  5. Ricardo J Caballero & Emmanuel Farhi & Pierre-Olivier Gourinchas, 2006. "An equilibrum model of "global imbalances" and low interest rates," BIS Working Papers 222, Bank for International Settlements.
  6. Enrique G. Mendoza & Vincenzo Quadrini & José-Víctor Ríos-Rull, 2009. "Financial Integration, Financial Development, and Global Imbalances," Journal of Political Economy, University of Chicago Press, vol. 117(3), pages 371-416, 06.
  7. Johannes Van Biesebroeck, 2003. "Exporting Raises Productivity in Sub-Saharan African Manufacturing Plants," NBER Working Papers 10020, National Bureau of Economic Research, Inc.
  8. Mark Aguiar & Manuel Amador, 2010. "Growth in the Shadow of Expropriation," 2010 Meeting Papers 1194, Society for Economic Dynamics.
  9. Blalock, Garrick & Gertler, Paul J., 2004. "Learning from exporting revisited in a less developed setting," Journal of Development Economics, Elsevier, vol. 75(2), pages 397-416, December.
  10. Bela Balassa, 1964. "The Purchasing-Power Parity Doctrine: A Reappraisal," Journal of Political Economy, University of Chicago Press, vol. 72, pages 584.
  11. Alessandra Fogli & Fabrizio Perri, 2006. "The "Great Moderation" and the US External Imbalance," NBER Working Papers 12708, National Bureau of Economic Research, Inc.
  12. Alan C. Stockman & Linda L. Tesar, 1995. "Tastes and Technology in a Two-Country Model of the Business Cycle: Explaining International Comovements," NBER Working Papers 3566, National Bureau of Economic Research, Inc.
  13. Jan De Loecker, 2010. "A Note on Detecting Learning by Exporting," NBER Working Papers 16548, National Bureau of Economic Research, Inc.
  14. Wolfgang Keller, 2001. "International Technology Diffusion," NBER Working Papers 8573, National Bureau of Economic Research, Inc.
  15. Robert W. Staiger & Kyle Bagwell, 1999. "An Economic Theory of GATT," American Economic Review, American Economic Association, vol. 89(1), pages 215-248, March.
  16. Larry E. Jones & Rodolfo E. Manuelli & Peter E. Rossi, 1993. "On the Optimal Taxation of Capital Income," NBER Working Papers 4525, National Bureau of Economic Research, Inc.
  17. Kjetil Storesletten & Fabrizio Zilibotti & Zheng Song, 2009. "Growing like China," 2009 Meeting Papers 912, Society for Economic Dynamics.
  18. Ann Harrison & Andrés Rodríguez-Clare, 2009. "Trade, Foreign Investment, and Industrial Policy for Developing Countries," NBER Working Papers 15261, National Bureau of Economic Research, Inc.
Full references (including those not matched with items on IDEAS)
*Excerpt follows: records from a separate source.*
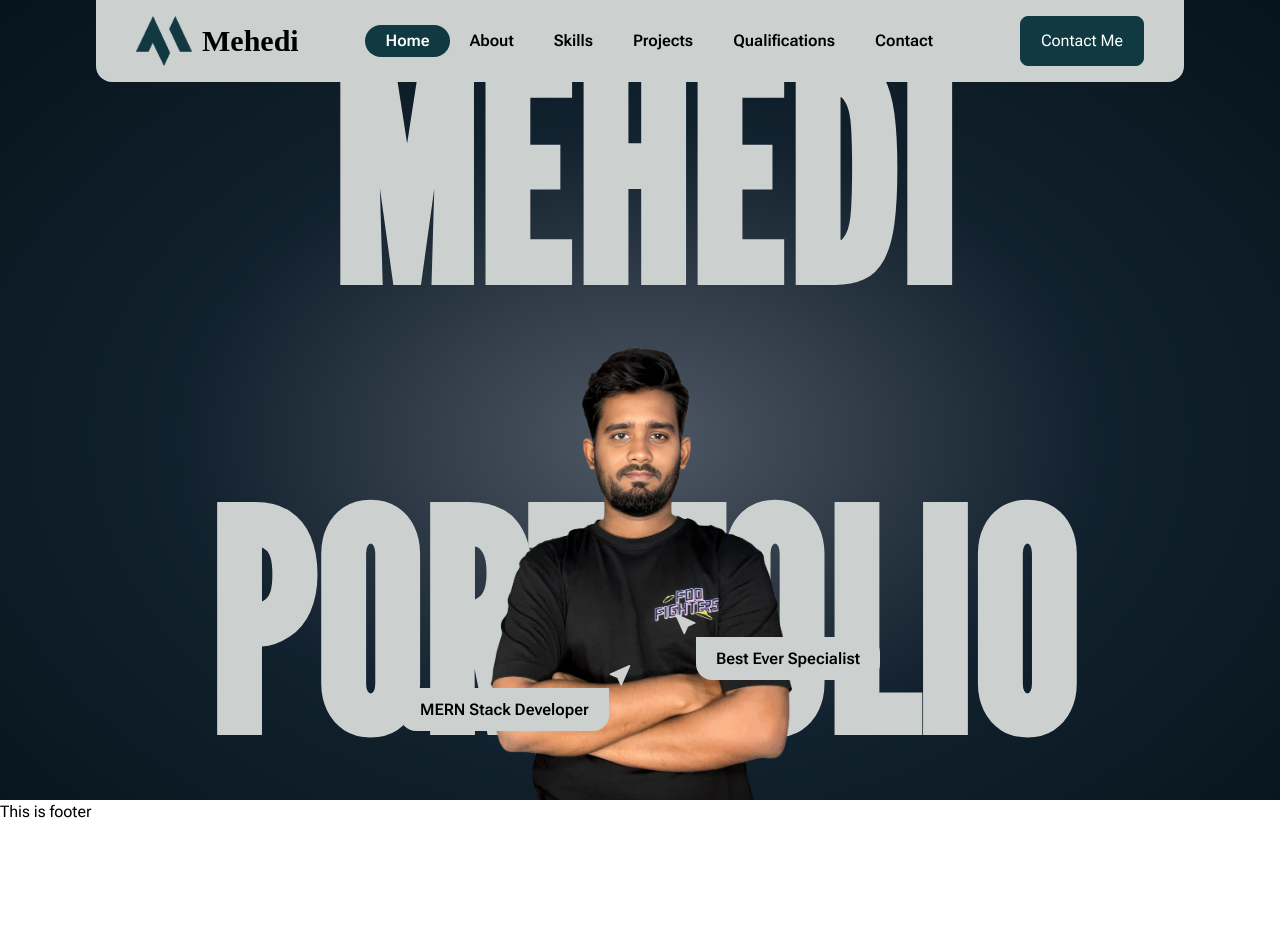
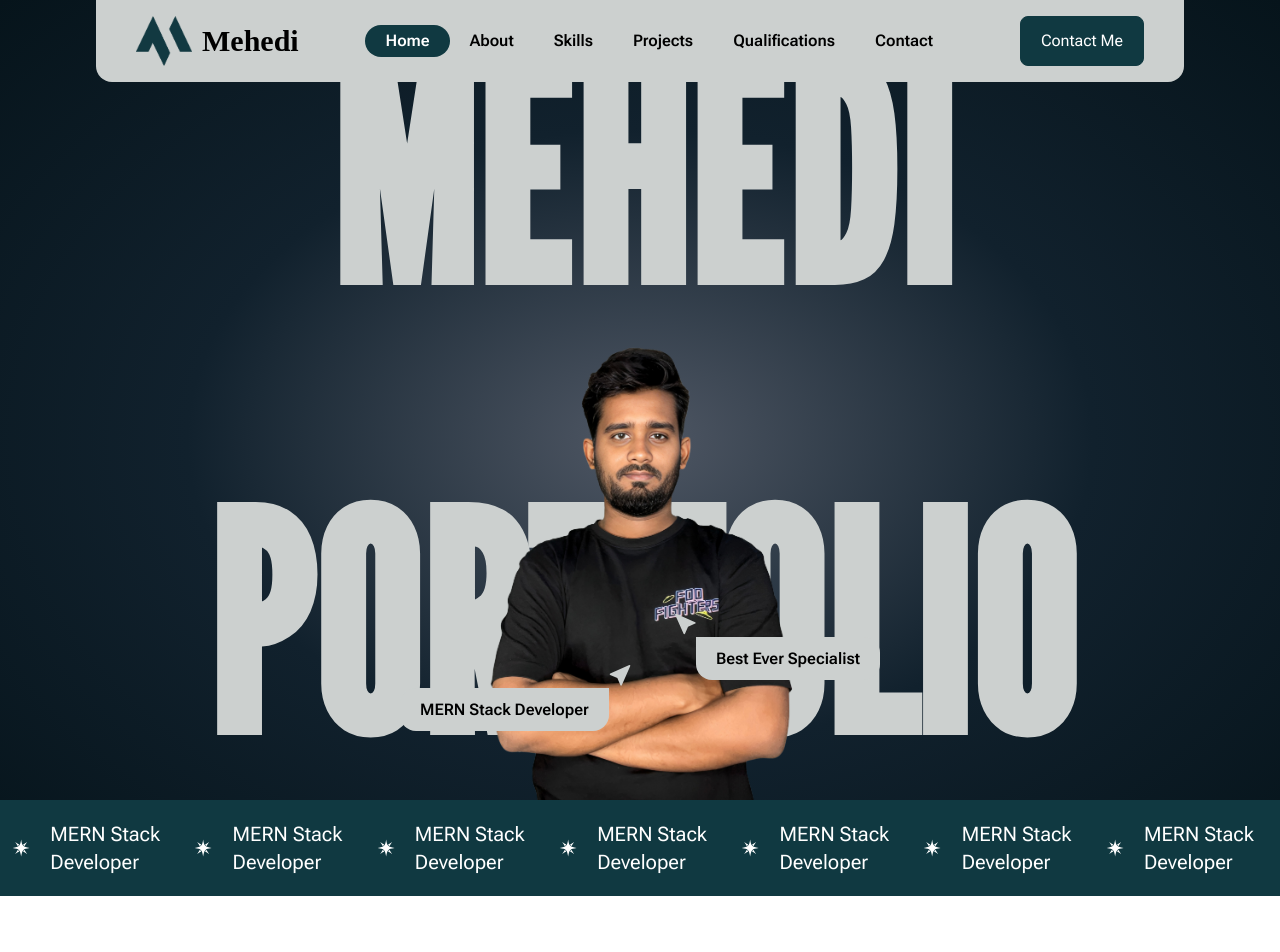
Before and after one commit to MehediHasan128/my-portfolio, a React (Vite) app: page / in a window 1280 px wide. Shown: the top 952 px of the page. Built offline with nearby package versions, Linux system fonts and the light colour scheme; a web font is replaced by a local one.

Commit message:
add some style using gsap

```diff
--- a/src/components/navbar/Navbar.tsx
+++ b/src/components/navbar/Navbar.tsx
@@ -32,10 +32,11 @@ const navItems = [
 const Navbar = () => {
   useGSAP(() => {
     gsap.fromTo("#navbar", {y: -200, opacity: 0}, {y: 0, opacity: "100%", duration: 1.5,});
+    gsap.fromTo(".nav-item", {y: 100, opacity: 0}, {y: 0, opacity: "100%",delay: 0.5, duration: 1.5, stagger: 0.2});
   }, []);
 
   return (
-    <header id="navbar" className="fixed w-full z-100">
+    <header id="navbar" className="fixed w-full z-100 overflow-hidden">
       <nav className="bg-text-primary w-[85%] mx-auto py-4 px-10 rounded-b-2xl">
         <div className="flex justify-between items-center">
           {/* Logo section */}
@@ -48,7 +49,7 @@ const Navbar = () => {
           <div>
             <ul className="flex items-center text-base font-semibold">
               {navItems.map((item) => (
-                <li className={`px-5 py-1 rounded-full ${(item.id === 'home') && "bg-deepTeal text-white"}`}>
+                <li className={`nav-item px-5 py-1 rounded-full ${(item.id === 'home') && "bg-deepTeal text-white"}`}>
                   <a href={`#${item.id}`}>{item.navItem}</a>
                 </li>
               ))}
--- a/src/components/pages/Home.tsx
+++ b/src/components/pages/Home.tsx
@@ -1,11 +1,13 @@
+import About from "./about/About";
 import Banner from "./banner/Banner";
 
 const Home = () => {
-    return (
-        <main>
-            <Banner />
-        </main>
-    );
+  return (
+    <main>
+      <Banner />
+      <About />
+    </main>
+  );
 };
 
 export default Home;
--- /dev/null
+++ b/src/components/pages/about/About.tsx
@@ -0,0 +1,11 @@
+import RepeatedText from "../../ui/RepeatedText";
+
+const About = () => {
+  return (
+    <section className="h-screen overflow-hidden">
+      <RepeatedText />
+    </section>
+  );
+};
+
+export default About;
--- a/src/components/pages/banner/Banner.tsx
+++ b/src/components/pages/banner/Banner.tsx
@@ -28,7 +28,7 @@ const Banner = () => {
   }, []);
 
   return (
-    <section className="relative bg-radial-[at_50%_55%] from-[#4f5764] via-bg-secondary to-bg-primary to-100% h-screen">
+    <section className="relative bg-radial-[at_50%_55%] from-[#4f5764] via-bg-secondary to-bg-primary to-100% h-screen overflow-hidden">
       <div>
         {/* My image */}
         <div
--- /dev/null
+++ b/src/components/ui/RepeatedText.tsx
@@ -0,0 +1,49 @@
+import { useGSAP } from "@gsap/react";
+import gsap from "gsap";
+import { GiPolarStar } from "react-icons/gi";
+import ScrollTrigger from "gsap/ScrollTrigger";
+
+const messages = [
+  "MERN Stack Developer",
+  "MERN Stack Developer",
+  "MERN Stack Developer",
+  "MERN Stack Developer",
+  "MERN Stack Developer",
+  "MERN Stack Developer",
+  "MERN Stack Developer",
+];
+
+gsap.registerPlugin(ScrollTrigger);
+
+const RepeatedText = () => {
+  useGSAP(() => {
+    gsap.fromTo(
+      ".animated-text",
+      { x: 1000, opacity: 0 },
+      {
+        x: 0,
+        opacity: 1,
+        duration: 0.5,
+        stagger: 0.2,
+        scrollTrigger: {
+          trigger: ".animated-text",
+          start: "top 80%",
+          toggleActions: "restart none none none",
+        },
+      }
+    );
+  }, []);
+
+  return (
+    <div className="bg-deepTeal py-5 px-3 text-white text-3xl flex gap-5 z-10">
+      {messages.map((mes) => (
+        <span className="animated-text flex items-center gap-5">
+          <GiPolarStar />
+          <h1 className="text-xl">{mes}</h1>
+        </span>
+      ))}
+    </div>
+  );
+};
+
+export default RepeatedText;
```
Citations

Lists

This item is not listed on Wikipedia, on a reading list or among the top items on IDEAS.

Statistics

Access and download statistics
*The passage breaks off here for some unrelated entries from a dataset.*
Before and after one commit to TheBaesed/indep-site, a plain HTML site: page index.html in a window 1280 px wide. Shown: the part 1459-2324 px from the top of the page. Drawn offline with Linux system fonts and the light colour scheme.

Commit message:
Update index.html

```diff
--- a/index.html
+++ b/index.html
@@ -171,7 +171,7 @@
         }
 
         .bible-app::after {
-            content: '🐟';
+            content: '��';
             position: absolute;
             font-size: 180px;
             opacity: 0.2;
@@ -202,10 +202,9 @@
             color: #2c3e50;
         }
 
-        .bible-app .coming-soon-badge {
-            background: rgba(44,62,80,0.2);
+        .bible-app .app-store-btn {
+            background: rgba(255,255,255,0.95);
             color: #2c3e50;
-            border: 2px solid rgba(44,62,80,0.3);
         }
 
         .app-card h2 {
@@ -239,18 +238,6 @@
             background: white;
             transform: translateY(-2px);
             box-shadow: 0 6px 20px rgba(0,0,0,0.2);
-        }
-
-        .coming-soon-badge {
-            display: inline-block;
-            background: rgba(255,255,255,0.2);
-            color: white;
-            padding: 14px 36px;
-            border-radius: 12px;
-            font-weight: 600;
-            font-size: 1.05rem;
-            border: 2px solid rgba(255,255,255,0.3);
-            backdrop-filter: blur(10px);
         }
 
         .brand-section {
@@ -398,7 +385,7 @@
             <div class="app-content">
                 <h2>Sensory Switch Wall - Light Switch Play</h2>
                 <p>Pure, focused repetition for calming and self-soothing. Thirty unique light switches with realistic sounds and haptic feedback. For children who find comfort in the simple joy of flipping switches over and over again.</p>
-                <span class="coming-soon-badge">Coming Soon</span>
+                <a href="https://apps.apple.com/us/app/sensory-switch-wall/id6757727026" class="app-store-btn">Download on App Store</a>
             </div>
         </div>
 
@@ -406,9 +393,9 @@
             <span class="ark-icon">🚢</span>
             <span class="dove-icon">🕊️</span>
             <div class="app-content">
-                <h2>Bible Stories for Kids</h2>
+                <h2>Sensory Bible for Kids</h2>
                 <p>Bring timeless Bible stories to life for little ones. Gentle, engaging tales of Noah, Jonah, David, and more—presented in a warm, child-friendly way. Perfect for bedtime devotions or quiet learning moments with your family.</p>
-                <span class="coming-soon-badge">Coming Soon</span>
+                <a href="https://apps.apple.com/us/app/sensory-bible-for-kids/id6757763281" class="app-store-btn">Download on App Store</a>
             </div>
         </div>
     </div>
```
Corrections

When requesting a correction, please mention this item's handle: RePEc:pra:mprapa:46506. See general information about how to correct material in RePEc.

For technical questions regarding this item, or to correct its authors, title, abstract, bibliographic or download information, contact: (Ekkehart Schlicht).
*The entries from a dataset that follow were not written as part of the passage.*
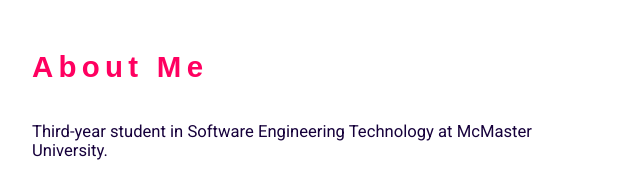
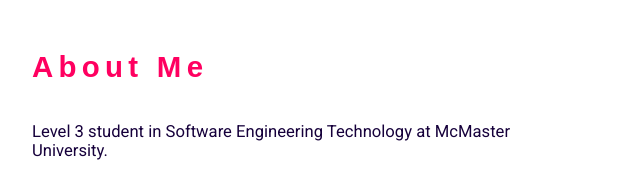
Before and after one commit to huyphamsofteng/Web-Portfolio, a website: page index.html in a window 1280 px wide. Shown: the part 840-1021 px from the top of the page, 96-736 px from the left. Drawn offline with Linux system fonts and the light colour scheme.

Commit message:
Fix introduction

```diff
--- a/index.html
+++ b/index.html
@@ -44,7 +44,7 @@
                     </div>
                     <div class="about-body">
                         <div class="about-edu">
-                            <p>Third-year student in Software Engineering Technology at McMaster University.</p>
+                            <p>Level 3 student in Software Engineering Technology at McMaster University.</p>
                             <div class="about-link">
                                 <a href="https://github.com/huyphamsofteng" target="_blank"><img src="./resources/github.svg" alt="github" class="link-item"></a>
                                 <a href="www.linkedin.com/in/harryph8605" target="_blank"><img src="./resources/linkedin.svg" alt="linkedin" class="link-item"></a>
```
If you have authored this item and are not yet registered with RePEc, we encourage you to do it here. This allows to link your profile to this item. It also allows you to accept potential citations to this item that we are uncertain about.

If references are entirely missing, you can add them using this form.

If the full references list an item that is present in RePEc, but the system did not link to it, you can help with this form.

If you know of missing items citing this one, you can help us creating those links by adding the relevant references in the same way as above, for each refering item. If you are a registered author of this item, you may also want to check the "citations" tab in your profile, as there may be some citations waiting for confirmation.

Please note that corrections may take a couple of weeks to filter through the various RePEc services.